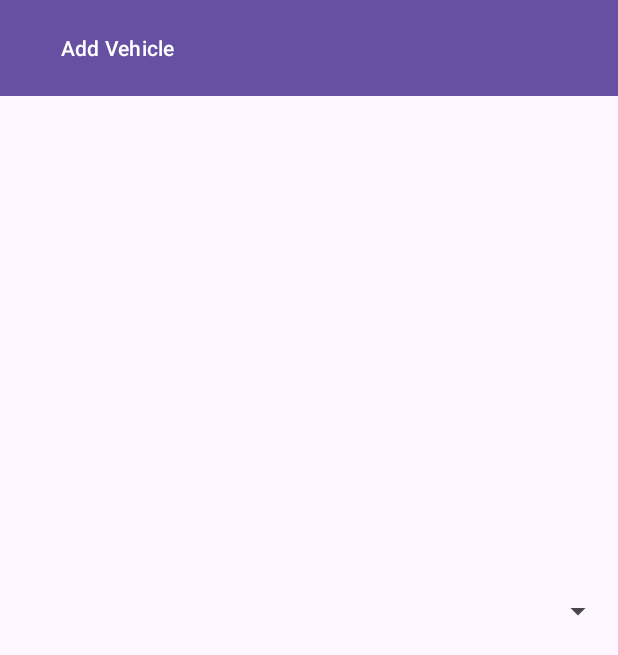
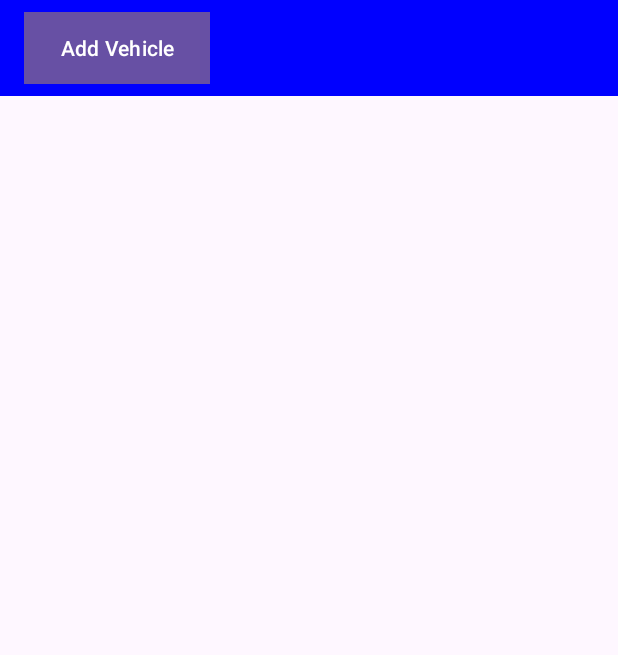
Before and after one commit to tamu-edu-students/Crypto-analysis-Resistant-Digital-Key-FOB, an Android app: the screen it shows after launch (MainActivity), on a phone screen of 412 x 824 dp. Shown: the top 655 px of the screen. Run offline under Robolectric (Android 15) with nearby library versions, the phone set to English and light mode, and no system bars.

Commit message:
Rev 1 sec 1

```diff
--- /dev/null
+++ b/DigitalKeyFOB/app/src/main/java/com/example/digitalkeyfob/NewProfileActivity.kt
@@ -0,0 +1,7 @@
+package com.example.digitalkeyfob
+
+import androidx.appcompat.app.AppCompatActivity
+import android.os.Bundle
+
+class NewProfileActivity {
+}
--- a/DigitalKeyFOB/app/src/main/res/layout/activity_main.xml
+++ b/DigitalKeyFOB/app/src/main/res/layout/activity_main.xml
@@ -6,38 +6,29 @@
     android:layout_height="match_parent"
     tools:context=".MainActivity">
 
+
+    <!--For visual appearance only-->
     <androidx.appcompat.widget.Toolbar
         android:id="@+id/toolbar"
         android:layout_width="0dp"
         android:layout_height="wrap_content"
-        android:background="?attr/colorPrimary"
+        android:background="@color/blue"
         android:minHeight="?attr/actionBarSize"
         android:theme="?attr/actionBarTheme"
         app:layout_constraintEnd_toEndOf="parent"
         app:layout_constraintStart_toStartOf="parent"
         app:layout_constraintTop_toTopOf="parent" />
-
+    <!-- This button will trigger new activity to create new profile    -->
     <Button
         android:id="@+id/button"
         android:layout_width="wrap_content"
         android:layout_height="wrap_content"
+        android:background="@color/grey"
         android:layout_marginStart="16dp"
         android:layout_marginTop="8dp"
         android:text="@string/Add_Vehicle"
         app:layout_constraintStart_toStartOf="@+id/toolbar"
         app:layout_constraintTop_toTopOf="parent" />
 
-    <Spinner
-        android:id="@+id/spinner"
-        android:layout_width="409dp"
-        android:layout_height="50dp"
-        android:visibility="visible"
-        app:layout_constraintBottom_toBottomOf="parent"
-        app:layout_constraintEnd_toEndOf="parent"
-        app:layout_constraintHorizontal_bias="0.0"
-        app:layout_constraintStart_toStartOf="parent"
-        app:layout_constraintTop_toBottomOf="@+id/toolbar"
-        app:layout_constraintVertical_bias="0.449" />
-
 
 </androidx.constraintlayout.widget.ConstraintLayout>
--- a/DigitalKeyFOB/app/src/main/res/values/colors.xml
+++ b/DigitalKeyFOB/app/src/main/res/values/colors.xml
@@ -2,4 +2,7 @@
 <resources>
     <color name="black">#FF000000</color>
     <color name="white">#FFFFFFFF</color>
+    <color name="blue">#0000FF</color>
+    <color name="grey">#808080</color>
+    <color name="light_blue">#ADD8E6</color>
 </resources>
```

- - - -

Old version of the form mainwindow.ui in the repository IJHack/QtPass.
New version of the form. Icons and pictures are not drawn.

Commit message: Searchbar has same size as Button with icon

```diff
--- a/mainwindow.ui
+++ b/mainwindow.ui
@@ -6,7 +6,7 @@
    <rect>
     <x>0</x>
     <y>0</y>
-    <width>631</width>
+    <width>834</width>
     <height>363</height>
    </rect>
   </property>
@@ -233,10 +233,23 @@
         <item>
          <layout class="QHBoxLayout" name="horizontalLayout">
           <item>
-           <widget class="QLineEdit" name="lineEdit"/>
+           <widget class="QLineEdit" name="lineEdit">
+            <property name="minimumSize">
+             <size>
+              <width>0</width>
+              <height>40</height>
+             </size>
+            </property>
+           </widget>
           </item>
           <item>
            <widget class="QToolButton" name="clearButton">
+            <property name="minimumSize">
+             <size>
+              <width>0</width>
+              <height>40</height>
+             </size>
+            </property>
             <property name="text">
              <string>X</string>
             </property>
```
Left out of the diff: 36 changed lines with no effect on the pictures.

- - - -

### Task brief
Lines holding the string "example" in the records: how many are there? Give only the number.

### Answer section
2